Scientists have spotted an asteroid floating in the outer regions of the solar system beyond Neptune. This is the first of its kind. It is known as the 2004 EW95 asteroid. The ESO (European Southern Observatory) released a statement that it was first formed between the asteroid belts of Jupiter and mars but later pulled towards the Kuiper belt beyond Neptune. According to scientists, it is a carbon-rich asteroid.
Astronomer Dr Wesley Fraser of Queen’s University found something unusual about the distant asteroids while performing his observations.
According to Dr. Tom Secull, 2004 EW95’s reflectance spectrum marked it out from the neighbouring bodies. Using the ESO’s telescope scientists were able to find out that the asteroid was made from carbon suggesting that the asteroid was originally from the inner solar system. So the scientists believe that it can unfold many mysteries and can tell them about the formation of sun and planets. Dr Secull added that the asteroid had been forced into its present unit by a migratory planet given its present position in the outer reaches of the solar system. Also, the present of phyllosilicates and ferric oxides in the asteroid was a hint for its origin point as any asteroid has never shown such composition. Given the case, scientists are expecting more asteroids to find in Kuiper belt in the coming years.

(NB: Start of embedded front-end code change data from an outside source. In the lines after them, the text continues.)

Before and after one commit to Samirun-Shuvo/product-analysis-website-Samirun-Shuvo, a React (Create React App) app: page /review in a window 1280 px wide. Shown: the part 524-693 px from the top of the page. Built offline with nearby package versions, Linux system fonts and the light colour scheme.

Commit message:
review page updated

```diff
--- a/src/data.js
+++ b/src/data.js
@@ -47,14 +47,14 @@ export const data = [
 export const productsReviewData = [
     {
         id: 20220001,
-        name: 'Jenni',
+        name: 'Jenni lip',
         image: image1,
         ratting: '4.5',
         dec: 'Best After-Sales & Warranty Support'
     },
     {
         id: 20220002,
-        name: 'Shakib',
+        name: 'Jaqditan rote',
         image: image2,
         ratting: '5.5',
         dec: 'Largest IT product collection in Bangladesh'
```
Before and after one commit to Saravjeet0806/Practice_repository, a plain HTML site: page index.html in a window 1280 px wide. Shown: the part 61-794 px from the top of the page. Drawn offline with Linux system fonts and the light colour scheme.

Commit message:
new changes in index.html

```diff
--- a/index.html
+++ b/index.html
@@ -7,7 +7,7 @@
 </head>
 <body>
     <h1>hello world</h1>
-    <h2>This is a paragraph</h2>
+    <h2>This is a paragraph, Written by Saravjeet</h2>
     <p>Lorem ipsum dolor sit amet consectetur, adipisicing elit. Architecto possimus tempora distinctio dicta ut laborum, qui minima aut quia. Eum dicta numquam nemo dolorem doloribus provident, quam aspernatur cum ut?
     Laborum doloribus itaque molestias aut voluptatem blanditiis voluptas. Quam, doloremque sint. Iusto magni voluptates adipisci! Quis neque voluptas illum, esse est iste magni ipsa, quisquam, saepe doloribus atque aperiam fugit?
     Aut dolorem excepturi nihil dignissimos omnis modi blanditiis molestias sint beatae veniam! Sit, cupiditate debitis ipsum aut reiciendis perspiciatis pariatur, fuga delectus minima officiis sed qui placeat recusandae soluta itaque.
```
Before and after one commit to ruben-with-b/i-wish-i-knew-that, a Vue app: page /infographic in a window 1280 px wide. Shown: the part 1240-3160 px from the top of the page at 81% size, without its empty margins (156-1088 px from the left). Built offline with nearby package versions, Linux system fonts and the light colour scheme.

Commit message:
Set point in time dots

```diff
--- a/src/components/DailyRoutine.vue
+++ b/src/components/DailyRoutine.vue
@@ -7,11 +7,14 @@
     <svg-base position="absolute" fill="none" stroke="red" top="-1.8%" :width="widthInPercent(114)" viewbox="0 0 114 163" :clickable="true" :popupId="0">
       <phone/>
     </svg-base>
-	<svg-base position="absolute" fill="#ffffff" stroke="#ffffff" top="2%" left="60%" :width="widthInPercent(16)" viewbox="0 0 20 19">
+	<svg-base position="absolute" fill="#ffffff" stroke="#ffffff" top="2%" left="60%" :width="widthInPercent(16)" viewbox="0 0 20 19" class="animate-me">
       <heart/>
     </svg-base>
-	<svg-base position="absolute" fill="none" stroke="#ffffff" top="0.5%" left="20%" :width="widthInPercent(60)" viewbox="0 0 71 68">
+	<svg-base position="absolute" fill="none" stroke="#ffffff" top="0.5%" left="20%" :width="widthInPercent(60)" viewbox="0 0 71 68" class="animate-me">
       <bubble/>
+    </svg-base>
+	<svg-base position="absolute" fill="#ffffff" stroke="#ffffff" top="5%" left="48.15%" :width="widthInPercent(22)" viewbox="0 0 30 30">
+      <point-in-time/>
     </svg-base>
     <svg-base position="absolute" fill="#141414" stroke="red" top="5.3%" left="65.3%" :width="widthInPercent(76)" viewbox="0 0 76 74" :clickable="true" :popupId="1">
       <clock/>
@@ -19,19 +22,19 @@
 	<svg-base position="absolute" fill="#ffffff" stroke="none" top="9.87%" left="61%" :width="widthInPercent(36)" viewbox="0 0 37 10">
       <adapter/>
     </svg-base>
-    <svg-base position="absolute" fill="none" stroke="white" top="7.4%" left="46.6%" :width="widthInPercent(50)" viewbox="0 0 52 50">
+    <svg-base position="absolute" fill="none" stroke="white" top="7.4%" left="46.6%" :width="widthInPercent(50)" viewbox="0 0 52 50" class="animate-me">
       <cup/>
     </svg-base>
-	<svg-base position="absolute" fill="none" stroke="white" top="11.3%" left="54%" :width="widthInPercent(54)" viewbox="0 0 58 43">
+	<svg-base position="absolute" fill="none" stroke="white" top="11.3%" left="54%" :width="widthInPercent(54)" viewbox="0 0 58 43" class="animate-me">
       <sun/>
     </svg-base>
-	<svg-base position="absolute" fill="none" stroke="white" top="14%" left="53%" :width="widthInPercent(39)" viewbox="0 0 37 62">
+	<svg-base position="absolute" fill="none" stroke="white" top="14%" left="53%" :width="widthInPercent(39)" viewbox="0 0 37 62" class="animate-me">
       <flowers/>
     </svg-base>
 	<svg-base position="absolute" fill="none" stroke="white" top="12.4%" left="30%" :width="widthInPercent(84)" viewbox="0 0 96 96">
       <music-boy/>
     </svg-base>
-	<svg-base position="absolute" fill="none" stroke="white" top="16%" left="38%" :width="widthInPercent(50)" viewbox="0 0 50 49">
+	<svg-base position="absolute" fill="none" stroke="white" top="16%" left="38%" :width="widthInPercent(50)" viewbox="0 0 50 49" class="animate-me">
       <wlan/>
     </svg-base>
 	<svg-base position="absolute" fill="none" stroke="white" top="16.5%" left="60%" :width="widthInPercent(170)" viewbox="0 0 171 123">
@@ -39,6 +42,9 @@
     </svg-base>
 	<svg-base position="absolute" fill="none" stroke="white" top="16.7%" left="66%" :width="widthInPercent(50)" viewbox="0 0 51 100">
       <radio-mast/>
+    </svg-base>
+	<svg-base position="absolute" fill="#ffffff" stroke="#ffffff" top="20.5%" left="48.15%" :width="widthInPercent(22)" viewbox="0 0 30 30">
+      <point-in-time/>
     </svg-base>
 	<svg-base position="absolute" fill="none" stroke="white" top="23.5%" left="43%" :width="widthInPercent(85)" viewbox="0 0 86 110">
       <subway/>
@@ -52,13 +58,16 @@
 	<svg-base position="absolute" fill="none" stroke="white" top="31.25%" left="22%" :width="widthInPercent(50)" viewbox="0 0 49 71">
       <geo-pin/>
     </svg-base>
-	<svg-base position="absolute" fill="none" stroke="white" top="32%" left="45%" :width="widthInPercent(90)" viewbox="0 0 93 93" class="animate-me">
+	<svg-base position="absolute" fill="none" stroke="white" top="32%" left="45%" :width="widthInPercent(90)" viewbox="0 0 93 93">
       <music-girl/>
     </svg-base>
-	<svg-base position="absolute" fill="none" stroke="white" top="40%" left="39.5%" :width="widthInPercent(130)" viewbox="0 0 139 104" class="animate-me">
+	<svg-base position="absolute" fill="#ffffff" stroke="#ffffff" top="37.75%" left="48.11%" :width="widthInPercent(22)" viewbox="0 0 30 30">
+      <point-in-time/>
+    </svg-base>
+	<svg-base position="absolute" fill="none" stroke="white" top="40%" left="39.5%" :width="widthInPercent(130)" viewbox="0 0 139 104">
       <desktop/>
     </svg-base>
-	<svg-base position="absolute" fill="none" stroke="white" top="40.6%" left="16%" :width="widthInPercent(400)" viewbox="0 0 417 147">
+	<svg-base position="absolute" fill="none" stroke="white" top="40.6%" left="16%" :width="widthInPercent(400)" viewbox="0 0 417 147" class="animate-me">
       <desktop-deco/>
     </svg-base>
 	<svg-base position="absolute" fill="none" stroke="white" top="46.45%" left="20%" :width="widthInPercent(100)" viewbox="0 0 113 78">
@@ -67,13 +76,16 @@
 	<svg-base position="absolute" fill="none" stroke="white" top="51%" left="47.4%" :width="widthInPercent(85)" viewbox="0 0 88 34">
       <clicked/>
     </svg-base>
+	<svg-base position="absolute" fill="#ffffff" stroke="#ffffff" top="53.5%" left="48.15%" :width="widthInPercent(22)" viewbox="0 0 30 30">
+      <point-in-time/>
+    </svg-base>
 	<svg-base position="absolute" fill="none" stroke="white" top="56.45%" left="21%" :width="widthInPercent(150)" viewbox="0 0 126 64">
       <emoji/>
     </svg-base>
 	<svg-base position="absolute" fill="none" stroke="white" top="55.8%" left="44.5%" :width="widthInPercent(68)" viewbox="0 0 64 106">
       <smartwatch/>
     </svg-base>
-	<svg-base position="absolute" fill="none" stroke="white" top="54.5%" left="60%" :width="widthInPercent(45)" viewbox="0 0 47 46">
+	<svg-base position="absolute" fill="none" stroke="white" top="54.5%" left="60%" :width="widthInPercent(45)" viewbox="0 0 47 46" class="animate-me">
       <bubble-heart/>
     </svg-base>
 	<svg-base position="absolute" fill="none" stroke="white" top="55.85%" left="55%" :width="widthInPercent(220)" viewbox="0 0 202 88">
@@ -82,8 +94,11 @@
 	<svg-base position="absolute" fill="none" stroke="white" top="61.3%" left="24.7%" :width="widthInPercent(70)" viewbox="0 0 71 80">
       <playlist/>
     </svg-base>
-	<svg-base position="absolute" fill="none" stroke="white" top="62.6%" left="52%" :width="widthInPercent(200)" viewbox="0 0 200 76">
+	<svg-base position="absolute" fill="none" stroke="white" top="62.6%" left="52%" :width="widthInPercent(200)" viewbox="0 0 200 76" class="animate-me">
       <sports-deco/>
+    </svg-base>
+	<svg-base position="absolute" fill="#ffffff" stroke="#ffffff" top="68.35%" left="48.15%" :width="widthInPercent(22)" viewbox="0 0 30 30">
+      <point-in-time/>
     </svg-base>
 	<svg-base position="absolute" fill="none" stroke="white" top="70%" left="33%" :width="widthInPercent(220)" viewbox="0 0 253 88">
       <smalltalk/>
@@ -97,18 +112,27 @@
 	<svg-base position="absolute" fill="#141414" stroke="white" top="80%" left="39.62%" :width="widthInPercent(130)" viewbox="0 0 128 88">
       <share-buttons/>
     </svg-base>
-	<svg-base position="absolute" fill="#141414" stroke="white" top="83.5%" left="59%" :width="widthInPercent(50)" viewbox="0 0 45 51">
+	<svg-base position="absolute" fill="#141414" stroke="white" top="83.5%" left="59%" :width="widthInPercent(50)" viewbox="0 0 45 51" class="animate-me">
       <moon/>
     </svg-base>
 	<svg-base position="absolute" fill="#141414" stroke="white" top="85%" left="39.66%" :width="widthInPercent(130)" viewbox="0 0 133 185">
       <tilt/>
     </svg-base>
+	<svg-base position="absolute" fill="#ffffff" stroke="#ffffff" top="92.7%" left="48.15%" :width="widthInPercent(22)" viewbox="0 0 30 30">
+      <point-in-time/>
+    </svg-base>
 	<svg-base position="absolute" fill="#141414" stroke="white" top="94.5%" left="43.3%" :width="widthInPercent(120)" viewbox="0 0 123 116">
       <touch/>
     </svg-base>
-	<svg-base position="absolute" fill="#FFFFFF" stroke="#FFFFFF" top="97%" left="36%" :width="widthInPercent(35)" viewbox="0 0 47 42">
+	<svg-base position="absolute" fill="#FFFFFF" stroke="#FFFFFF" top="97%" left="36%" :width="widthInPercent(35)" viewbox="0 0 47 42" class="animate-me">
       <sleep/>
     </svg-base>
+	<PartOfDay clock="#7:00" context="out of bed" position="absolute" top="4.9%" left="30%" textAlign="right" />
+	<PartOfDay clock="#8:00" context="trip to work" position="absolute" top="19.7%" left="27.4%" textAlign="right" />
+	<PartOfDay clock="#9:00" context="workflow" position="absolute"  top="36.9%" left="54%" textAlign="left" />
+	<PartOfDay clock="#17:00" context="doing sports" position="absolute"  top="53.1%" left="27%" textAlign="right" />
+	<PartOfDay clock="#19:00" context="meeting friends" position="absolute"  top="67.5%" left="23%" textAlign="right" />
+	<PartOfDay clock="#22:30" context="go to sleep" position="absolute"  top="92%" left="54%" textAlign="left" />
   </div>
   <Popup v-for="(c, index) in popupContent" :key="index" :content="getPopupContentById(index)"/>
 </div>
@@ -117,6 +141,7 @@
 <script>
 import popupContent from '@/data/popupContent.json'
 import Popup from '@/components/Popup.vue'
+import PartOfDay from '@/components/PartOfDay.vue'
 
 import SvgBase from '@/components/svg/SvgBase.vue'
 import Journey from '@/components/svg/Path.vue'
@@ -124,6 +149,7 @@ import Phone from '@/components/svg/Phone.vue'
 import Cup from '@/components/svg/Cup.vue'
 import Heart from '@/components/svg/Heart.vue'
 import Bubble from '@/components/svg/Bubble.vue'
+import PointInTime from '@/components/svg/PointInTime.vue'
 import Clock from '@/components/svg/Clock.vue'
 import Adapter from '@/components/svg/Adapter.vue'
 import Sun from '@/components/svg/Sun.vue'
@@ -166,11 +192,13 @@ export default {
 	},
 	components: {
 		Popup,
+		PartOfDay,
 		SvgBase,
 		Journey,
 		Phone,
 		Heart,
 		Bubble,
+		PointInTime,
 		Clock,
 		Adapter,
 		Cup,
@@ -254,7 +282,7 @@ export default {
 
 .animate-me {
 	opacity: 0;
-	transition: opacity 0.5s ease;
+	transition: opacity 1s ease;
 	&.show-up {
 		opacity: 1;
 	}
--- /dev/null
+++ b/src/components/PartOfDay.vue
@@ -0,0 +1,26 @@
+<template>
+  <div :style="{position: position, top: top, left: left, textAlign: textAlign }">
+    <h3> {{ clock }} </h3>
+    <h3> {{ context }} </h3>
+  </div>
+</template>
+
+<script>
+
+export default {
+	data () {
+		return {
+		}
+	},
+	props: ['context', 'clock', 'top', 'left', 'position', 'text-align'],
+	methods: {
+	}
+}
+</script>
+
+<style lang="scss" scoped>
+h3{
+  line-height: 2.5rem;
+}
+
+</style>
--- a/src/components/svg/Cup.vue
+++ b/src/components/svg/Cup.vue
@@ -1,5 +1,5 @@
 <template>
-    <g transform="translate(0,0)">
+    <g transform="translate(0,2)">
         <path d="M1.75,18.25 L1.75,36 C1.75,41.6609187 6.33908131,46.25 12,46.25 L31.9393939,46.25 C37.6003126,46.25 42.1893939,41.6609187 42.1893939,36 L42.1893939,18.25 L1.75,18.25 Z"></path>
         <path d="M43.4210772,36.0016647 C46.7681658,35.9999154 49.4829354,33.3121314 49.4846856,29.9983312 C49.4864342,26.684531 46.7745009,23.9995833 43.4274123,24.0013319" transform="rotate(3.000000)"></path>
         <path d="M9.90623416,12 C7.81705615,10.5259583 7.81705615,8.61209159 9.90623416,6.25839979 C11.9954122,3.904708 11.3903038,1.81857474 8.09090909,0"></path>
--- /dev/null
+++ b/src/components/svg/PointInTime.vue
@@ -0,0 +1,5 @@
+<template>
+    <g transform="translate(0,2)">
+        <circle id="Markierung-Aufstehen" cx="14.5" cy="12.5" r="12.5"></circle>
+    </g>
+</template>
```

Secull and his team observed the asteroid with FORS2 and X-Shooter instruments on the VLT to obtain more information on the pattern of reflectance spectrum and know its composition. Even though the 2004 EW95 was 300 km across but it was four billion kilometres away from earth which made it difficult to gather data as it looked like a giant block of coal against the pitch dark sky. Despite this, the team was able to gather data with the help of advanced instruments.